**TASK INSTRUCTIONS**
Please print the whole listing below exactly as it stands.
═══
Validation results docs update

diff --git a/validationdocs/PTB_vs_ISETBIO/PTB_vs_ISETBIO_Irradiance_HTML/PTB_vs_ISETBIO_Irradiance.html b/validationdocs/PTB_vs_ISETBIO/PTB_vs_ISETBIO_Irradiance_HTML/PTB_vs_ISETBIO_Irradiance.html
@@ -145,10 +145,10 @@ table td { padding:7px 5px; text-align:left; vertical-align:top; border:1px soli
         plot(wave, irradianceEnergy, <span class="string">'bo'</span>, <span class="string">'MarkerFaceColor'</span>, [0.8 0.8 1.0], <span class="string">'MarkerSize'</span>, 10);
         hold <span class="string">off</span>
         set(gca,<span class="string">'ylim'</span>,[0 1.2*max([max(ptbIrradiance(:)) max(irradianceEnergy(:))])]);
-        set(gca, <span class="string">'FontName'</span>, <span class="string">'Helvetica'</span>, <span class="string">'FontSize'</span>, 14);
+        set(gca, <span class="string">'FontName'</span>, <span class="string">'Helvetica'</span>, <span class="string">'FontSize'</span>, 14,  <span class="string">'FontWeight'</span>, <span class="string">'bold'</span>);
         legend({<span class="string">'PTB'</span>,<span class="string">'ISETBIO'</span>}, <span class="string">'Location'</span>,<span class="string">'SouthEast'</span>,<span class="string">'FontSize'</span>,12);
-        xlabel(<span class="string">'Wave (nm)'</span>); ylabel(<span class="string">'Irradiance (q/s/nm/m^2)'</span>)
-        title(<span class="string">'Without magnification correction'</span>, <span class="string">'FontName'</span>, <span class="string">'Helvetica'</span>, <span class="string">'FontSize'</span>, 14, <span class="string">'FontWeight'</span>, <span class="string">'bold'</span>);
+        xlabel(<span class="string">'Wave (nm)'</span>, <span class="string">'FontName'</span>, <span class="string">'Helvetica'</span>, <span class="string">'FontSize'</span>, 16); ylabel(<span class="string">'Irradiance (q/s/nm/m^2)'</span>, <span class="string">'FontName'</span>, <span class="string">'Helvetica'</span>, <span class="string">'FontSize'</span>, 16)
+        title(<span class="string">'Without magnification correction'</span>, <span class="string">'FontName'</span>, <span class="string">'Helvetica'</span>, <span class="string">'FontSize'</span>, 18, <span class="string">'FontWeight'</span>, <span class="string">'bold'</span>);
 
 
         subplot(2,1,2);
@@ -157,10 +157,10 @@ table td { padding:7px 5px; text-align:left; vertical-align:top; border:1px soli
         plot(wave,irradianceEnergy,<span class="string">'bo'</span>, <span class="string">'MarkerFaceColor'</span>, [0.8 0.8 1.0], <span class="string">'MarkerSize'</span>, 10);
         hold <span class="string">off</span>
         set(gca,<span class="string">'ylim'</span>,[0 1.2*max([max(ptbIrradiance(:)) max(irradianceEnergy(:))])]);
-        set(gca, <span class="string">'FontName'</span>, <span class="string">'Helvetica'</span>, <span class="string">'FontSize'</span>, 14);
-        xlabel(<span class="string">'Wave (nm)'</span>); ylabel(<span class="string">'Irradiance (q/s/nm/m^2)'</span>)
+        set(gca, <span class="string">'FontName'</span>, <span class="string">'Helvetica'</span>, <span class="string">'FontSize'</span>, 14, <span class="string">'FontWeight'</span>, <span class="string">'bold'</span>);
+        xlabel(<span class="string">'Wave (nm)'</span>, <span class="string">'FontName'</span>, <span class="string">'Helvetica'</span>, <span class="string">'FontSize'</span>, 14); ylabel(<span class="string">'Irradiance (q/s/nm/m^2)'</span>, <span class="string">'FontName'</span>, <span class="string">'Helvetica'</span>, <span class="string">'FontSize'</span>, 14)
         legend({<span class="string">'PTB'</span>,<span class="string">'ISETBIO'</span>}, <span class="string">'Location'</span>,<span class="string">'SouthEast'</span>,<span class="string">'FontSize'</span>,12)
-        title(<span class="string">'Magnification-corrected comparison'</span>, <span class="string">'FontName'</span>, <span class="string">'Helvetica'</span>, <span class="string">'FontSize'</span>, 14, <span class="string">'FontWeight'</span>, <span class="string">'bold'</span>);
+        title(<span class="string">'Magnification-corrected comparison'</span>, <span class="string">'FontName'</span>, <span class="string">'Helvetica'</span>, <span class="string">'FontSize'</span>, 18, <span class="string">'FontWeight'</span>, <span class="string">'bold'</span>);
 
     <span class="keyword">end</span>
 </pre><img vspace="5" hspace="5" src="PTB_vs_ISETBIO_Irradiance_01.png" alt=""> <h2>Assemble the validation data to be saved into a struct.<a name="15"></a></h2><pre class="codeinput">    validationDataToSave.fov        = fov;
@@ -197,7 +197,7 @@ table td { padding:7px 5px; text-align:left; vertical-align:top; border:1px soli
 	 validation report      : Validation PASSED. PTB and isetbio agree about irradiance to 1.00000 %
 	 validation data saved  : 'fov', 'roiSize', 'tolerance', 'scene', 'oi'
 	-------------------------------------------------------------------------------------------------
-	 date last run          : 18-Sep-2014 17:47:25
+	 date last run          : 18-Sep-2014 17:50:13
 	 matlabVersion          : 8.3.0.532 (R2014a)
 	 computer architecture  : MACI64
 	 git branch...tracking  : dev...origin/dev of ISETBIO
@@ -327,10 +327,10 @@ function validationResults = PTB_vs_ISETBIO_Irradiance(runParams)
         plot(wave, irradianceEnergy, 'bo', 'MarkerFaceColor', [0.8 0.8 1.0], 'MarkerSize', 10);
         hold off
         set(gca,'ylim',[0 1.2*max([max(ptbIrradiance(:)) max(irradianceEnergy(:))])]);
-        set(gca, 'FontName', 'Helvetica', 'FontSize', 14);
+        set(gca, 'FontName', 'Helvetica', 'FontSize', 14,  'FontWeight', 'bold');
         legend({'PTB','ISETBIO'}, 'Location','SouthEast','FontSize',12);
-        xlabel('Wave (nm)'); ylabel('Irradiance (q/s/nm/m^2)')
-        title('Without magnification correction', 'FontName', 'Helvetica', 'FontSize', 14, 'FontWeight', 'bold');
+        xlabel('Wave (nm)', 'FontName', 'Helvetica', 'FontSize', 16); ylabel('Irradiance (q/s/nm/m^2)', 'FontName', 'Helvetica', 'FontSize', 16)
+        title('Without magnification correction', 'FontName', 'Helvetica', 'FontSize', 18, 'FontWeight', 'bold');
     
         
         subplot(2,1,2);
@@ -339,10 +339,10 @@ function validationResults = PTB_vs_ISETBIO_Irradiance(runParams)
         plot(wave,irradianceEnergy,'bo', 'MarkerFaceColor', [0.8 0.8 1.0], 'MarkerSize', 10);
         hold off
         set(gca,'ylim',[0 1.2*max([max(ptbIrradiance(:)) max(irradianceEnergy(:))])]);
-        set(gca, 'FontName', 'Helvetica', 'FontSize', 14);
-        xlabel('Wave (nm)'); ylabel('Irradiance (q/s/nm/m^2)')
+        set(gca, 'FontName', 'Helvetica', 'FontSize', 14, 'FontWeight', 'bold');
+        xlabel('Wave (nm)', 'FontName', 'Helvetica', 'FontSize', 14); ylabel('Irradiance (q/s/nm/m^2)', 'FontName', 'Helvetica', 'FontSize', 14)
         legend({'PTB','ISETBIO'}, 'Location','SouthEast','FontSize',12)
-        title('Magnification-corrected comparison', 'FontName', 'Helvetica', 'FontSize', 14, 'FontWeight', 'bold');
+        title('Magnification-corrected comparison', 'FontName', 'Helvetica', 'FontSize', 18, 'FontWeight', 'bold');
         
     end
═══
**SOLUTION FOR THIS TASK**
Validation results docs update

diff --git a/validationdocs/PTB_vs_ISETBIO/PTB_vs_ISETBIO_Irradiance_HTML/PTB_vs_ISETBIO_Irradiance.html b/validationdocs/PTB_vs_ISETBIO/PTB_vs_ISETBIO_Irradiance_HTML/PTB_vs_ISETBIO_Irradiance.html
@@ -145,10 +145,10 @@ table td { padding:7px 5px; text-align:left; vertical-align:top; border:1px soli
         plot(wave, irradianceEnergy, <span class="string">'bo'</span>, <span class="string">'MarkerFaceColor'</span>, [0.8 0.8 1.0], <span class="string">'MarkerSize'</span>, 10);
         hold <span class="string">off</span>
         set(gca,<span class="string">'ylim'</span>,[0 1.2*max([max(ptbIrradiance(:)) max(irradianceEnergy(:))])]);
-        set(gca, <span class="string">'FontName'</span>, <span class="string">'Helvetica'</span>, <span class="string">'FontSize'</span>, 14);
+        set(gca, <span class="string">'FontName'</span>, <span class="string">'Helvetica'</span>, <span class="string">'FontSize'</span>, 14,  <span class="string">'FontWeight'</span>, <span class="string">'bold'</span>);
         legend({<span class="string">'PTB'</span>,<span class="string">'ISETBIO'</span>}, <span class="string">'Location'</span>,<span class="string">'SouthEast'</span>,<span class="string">'FontSize'</span>,12);
-        xlabel(<span class="string">'Wave (nm)'</span>); ylabel(<span class="string">'Irradiance (q/s/nm/m^2)'</span>)
-        title(<span class="string">'Without magnification correction'</span>, <span class="string">'FontName'</span>, <span class="string">'Helvetica'</span>, <span class="string">'FontSize'</span>, 14, <span class="string">'FontWeight'</span>, <span class="string">'bold'</span>);
+        xlabel(<span class="string">'Wave (nm)'</span>, <span class="string">'FontName'</span>, <span class="string">'Helvetica'</span>, <span class="string">'FontSize'</span>, 16); ylabel(<span class="string">'Irradiance (q/s/nm/m^2)'</span>, <span class="string">'FontName'</span>, <span class="string">'Helvetica'</span>, <span class="string">'FontSize'</span>, 16)
+        title(<span class="string">'Without magnification correction'</span>, <span class="string">'FontName'</span>, <span class="string">'Helvetica'</span>, <span class="string">'FontSize'</span>, 18, <span class="string">'FontWeight'</span>, <span class="string">'bold'</span>);
 
 
         subplot(2,1,2);
@@ -157,10 +157,10 @@ table td { padding:7px 5px; text-align:left; vertical-align:top; border:1px soli
         plot(wave,irradianceEnergy,<span class="string">'bo'</span>, <span class="string">'MarkerFaceColor'</span>, [0.8 0.8 1.0], <span class="string">'MarkerSize'</span>, 10);
         hold <span class="string">off</span>
         set(gca,<span class="string">'ylim'</span>,[0 1.2*max([max(ptbIrradiance(:)) max(irradianceEnergy(:))])]);
-        set(gca, <span class="string">'FontName'</span>, <span class="string">'Helvetica'</span>, <span class="string">'FontSize'</span>, 14);
-        xlabel(<span class="string">'Wave (nm)'</span>); ylabel(<span class="string">'Irradiance (q/s/nm/m^2)'</span>)
+        set(gca, <span class="string">'FontName'</span>, <span class="string">'Helvetica'</span>, <span class="string">'FontSize'</span>, 14, <span class="string">'FontWeight'</span>, <span class="string">'bold'</span>);
+        xlabel(<span class="string">'Wave (nm)'</span>, <span class="string">'FontName'</span>, <span class="string">'Helvetica'</span>, <span class="string">'FontSize'</span>, 14); ylabel(<span class="string">'Irradiance (q/s/nm/m^2)'</span>, <span class="string">'FontName'</span>, <span class="string">'Helvetica'</span>, <span class="string">'FontSize'</span>, 14)
         legend({<span class="string">'PTB'</span>,<span class="string">'ISETBIO'</span>}, <span class="string">'Location'</span>,<span class="string">'SouthEast'</span>,<span class="string">'FontSize'</span>,12)
-        title(<span class="string">'Magnification-corrected comparison'</span>, <span class="string">'FontName'</span>, <span class="string">'Helvetica'</span>, <span class="string">'FontSize'</span>, 14, <span class="string">'FontWeight'</span>, <span class="string">'bold'</span>);
+        title(<span class="string">'Magnification-corrected comparison'</span>, <span class="string">'FontName'</span>, <span class="string">'Helvetica'</span>, <span class="string">'FontSize'</span>, 18, <span class="string">'FontWeight'</span>, <span class="string">'bold'</span>);
 
     <span class="keyword">end</span>
 </pre><img vspace="5" hspace="5" src="PTB_vs_ISETBIO_Irradiance_01.png" alt=""> <h2>Assemble the validation data to be saved into a struct.<a name="15"></a></h2><pre class="codeinput">    validationDataToSave.fov        = fov;
@@ -197,7 +197,7 @@ table td { padding:7px 5px; text-align:left; vertical-align:top; border:1px soli
 	 validation report      : Validation PASSED. PTB and isetbio agree about irradiance to 1.00000 %
 	 validation data saved  : 'fov', 'roiSize', 'tolerance', 'scene', 'oi'
 	-------------------------------------------------------------------------------------------------
-	 date last run          : 18-Sep-2014 17:47:25
+	 date last run          : 18-Sep-2014 17:50:13
 	 matlabVersion          : 8.3.0.532 (R2014a)
 	 computer architecture  : MACI64
 	 git branch...tracking  : dev...origin/dev of ISETBIO
@@ -327,10 +327,10 @@ function validationResults = PTB_vs_ISETBIO_Irradiance(runParams)
         plot(wave, irradianceEnergy, 'bo', 'MarkerFaceColor', [0.8 0.8 1.0], 'MarkerSize', 10);
         hold off
         set(gca,'ylim',[0 1.2*max([max(ptbIrradiance(:)) max(irradianceEnergy(:))])]);
-        set(gca, 'FontName', 'Helvetica', 'FontSize', 14);
+        set(gca, 'FontName', 'Helvetica', 'FontSize', 14,  'FontWeight', 'bold');
         legend({'PTB','ISETBIO'}, 'Location','SouthEast','FontSize',12);
-        xlabel('Wave (nm)'); ylabel('Irradiance (q/s/nm/m^2)')
-        title('Without magnification correction', 'FontName', 'Helvetica', 'FontSize', 14, 'FontWeight', 'bold');
+        xlabel('Wave (nm)', 'FontName', 'Helvetica', 'FontSize', 16); ylabel('Irradiance (q/s/nm/m^2)', 'FontName', 'Helvetica', 'FontSize', 16)
+        title('Without magnification correction', 'FontName', 'Helvetica', 'FontSize', 18, 'FontWeight', 'bold');
     
         
         subplot(2,1,2);
@@ -339,10 +339,10 @@ function validationResults = PTB_vs_ISETBIO_Irradiance(runParams)
         plot(wave,irradianceEnergy,'bo', 'MarkerFaceColor', [0.8 0.8 1.0], 'MarkerSize', 10);
         hold off
         set(gca,'ylim',[0 1.2*max([max(ptbIrradiance(:)) max(irradianceEnergy(:))])]);
-        set(gca, 'FontName', 'Helvetica', 'FontSize', 14);
-        xlabel('Wave (nm)'); ylabel('Irradiance (q/s/nm/m^2)')
+        set(gca, 'FontName', 'Helvetica', 'FontSize', 14, 'FontWeight', 'bold');
+        xlabel('Wave (nm)', 'FontName', 'Helvetica', 'FontSize', 14); ylabel('Irradiance (q/s/nm/m^2)', 'FontName', 'Helvetica', 'FontSize', 14)
         legend({'PTB','ISETBIO'}, 'Location','SouthEast','FontSize',12)
-        title('Magnification-corrected comparison', 'FontName', 'Helvetica', 'FontSize', 14, 'FontWeight', 'bold');
+        title('Magnification-corrected comparison', 'FontName', 'Helvetica', 'FontSize', 18, 'FontWeight', 'bold');
         
     end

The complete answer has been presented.